TASK ITEM
Would you copy the records exactly, leaving the pictures out?

RECORDS PROVIDED
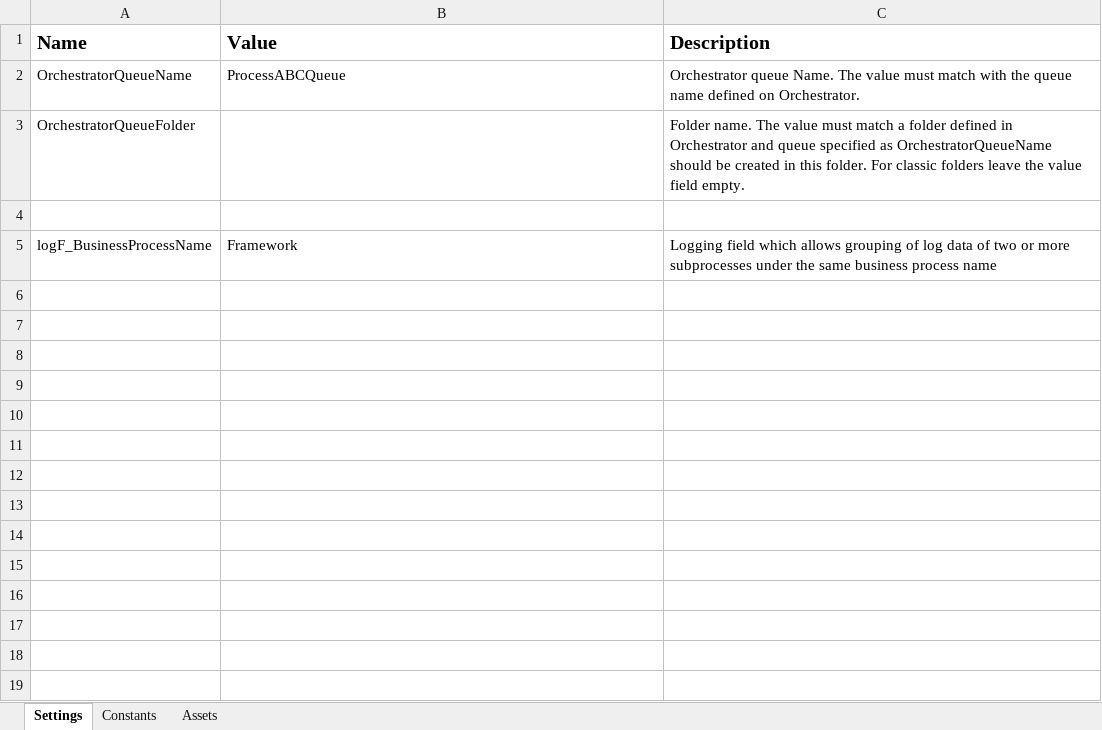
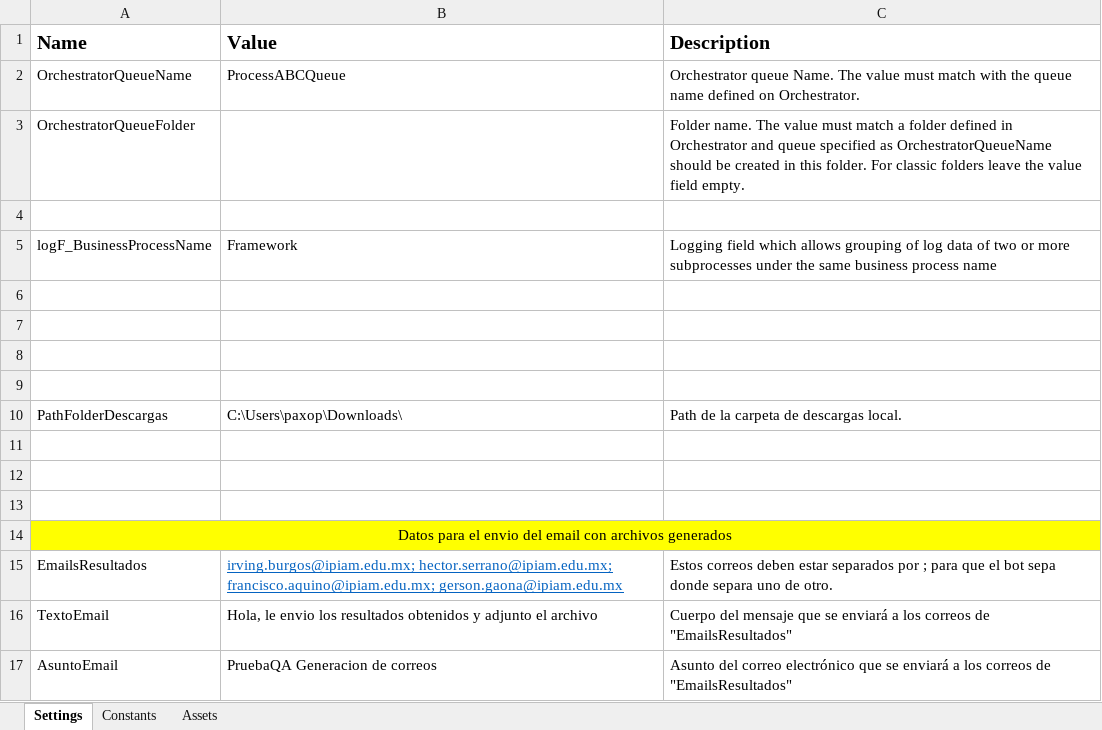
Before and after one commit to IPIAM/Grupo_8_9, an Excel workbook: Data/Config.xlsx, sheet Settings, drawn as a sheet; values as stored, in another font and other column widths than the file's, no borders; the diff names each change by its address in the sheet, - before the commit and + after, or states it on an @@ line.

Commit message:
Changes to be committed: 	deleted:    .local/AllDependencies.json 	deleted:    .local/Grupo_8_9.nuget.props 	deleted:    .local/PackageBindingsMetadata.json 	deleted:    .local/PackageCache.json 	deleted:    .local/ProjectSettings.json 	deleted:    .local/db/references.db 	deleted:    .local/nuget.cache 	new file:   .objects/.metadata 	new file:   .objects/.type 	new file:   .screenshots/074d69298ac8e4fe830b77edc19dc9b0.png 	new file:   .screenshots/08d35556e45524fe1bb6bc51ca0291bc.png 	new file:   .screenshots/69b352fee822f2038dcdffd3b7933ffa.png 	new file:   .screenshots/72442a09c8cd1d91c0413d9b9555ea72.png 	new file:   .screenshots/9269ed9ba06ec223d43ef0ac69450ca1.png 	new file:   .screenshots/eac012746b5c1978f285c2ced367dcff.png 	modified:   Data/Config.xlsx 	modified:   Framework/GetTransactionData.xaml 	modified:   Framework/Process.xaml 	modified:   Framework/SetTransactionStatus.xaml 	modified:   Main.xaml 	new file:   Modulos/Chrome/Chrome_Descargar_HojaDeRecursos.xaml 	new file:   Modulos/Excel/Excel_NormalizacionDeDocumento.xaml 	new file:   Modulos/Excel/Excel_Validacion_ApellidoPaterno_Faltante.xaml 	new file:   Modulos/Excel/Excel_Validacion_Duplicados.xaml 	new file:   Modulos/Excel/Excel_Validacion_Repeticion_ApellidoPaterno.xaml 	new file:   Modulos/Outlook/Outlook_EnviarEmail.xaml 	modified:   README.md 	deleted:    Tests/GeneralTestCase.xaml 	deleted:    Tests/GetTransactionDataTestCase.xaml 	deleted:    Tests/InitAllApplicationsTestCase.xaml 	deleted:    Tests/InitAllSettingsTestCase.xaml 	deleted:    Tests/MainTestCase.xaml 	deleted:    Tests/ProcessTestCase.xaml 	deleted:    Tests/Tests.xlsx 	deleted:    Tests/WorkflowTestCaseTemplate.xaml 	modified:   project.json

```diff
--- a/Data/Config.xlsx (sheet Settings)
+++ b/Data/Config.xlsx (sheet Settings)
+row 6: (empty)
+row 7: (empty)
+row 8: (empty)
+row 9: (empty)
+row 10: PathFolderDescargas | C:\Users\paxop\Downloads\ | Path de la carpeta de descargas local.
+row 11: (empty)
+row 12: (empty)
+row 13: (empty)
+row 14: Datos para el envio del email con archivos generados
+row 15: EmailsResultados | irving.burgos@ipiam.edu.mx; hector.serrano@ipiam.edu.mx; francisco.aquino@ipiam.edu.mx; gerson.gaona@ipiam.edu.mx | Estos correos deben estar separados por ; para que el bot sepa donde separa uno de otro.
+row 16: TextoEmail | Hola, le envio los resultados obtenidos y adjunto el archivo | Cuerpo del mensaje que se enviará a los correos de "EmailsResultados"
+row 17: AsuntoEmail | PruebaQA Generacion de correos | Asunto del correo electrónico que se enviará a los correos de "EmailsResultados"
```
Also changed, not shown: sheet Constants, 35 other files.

ANSWER SECTION
Before and after one commit to IPIAM/Grupo_8_9, an Excel workbook: Data/Config.xlsx, sheet Settings, drawn as a sheet; values as stored, in another font and other column widths than the file's, no borders; the diff names each change by its address in the sheet, - before the commit and + after, or states it on an @@ line.

Commit message:
Changes to be committed: 	deleted:    .local/AllDependencies.json 	deleted:    .local/Grupo_8_9.nuget.props 	deleted:    .local/PackageBindingsMetadata.json 	deleted:    .local/PackageCache.json 	deleted:    .local/ProjectSettings.json 	deleted:    .local/db/references.db 	deleted:    .local/nuget.cache 	new file:   .objects/.metadata 	new file:   .objects/.type 	new file:   .screenshots/074d69298ac8e4fe830b77edc19dc9b0.png 	new file:   .screenshots/08d35556e45524fe1bb6bc51ca0291bc.png 	new file:   .screenshots/69b352fee822f2038dcdffd3b7933ffa.png 	new file:   .screenshots/72442a09c8cd1d91c0413d9b9555ea72.png 	new file:   .screenshots/9269ed9ba06ec223d43ef0ac69450ca1.png 	new file:   .screenshots/eac012746b5c1978f285c2ced367dcff.png 	modified:   Data/Config.xlsx 	modified:   Framework/GetTransactionData.xaml 	modified:   Framework/Process.xaml 	modified:   Framework/SetTransactionStatus.xaml 	modified:   Main.xaml 	new file:   Modulos/Chrome/Chrome_Descargar_HojaDeRecursos.xaml 	new file:   Modulos/Excel/Excel_NormalizacionDeDocumento.xaml 	new file:   Modulos/Excel/Excel_Validacion_ApellidoPaterno_Faltante.xaml 	new file:   Modulos/Excel/Excel_Validacion_Duplicados.xaml 	new file:   Modulos/Excel/Excel_Validacion_Repeticion_ApellidoPaterno.xaml 	new file:   Modulos/Outlook/Outlook_EnviarEmail.xaml 	modified:   README.md 	deleted:    Tests/GeneralTestCase.xaml 	deleted:    Tests/GetTransactionDataTestCase.xaml 	deleted:    Tests/InitAllApplicationsTestCase.xaml 	deleted:    Tests/InitAllSettingsTestCase.xaml 	deleted:    Tests/MainTestCase.xaml 	deleted:    Tests/ProcessTestCase.xaml 	deleted:    Tests/Tests.xlsx 	deleted:    Tests/WorkflowTestCaseTemplate.xaml 	modified:   project.json

```diff
--- a/Data/Config.xlsx (sheet Settings)
+++ b/Data/Config.xlsx (sheet Settings)
+row 6: (empty)
+row 7: (empty)
+row 8: (empty)
+row 9: (empty)
+row 10: PathFolderDescargas | C:\Users\paxop\Downloads\ | Path de la carpeta de descargas local.
+row 11: (empty)
+row 12: (empty)
+row 13: (empty)
+row 14: Datos para el envio del email con archivos generados
+row 15: EmailsResultados | irving.burgos@ipiam.edu.mx; hector.serrano@ipiam.edu.mx; francisco.aquino@ipiam.edu.mx; gerson.gaona@ipiam.edu.mx | Estos correos deben estar separados por ; para que el bot sepa donde separa uno de otro.
+row 16: TextoEmail | Hola, le envio los resultados obtenidos y adjunto el archivo | Cuerpo del mensaje que se enviará a los correos de "EmailsResultados"
+row 17: AsuntoEmail | PruebaQA Generacion de correos | Asunto del correo electrónico que se enviará a los correos de "EmailsResultados"
```
Also changed, not shown: sheet Constants, 35 other files.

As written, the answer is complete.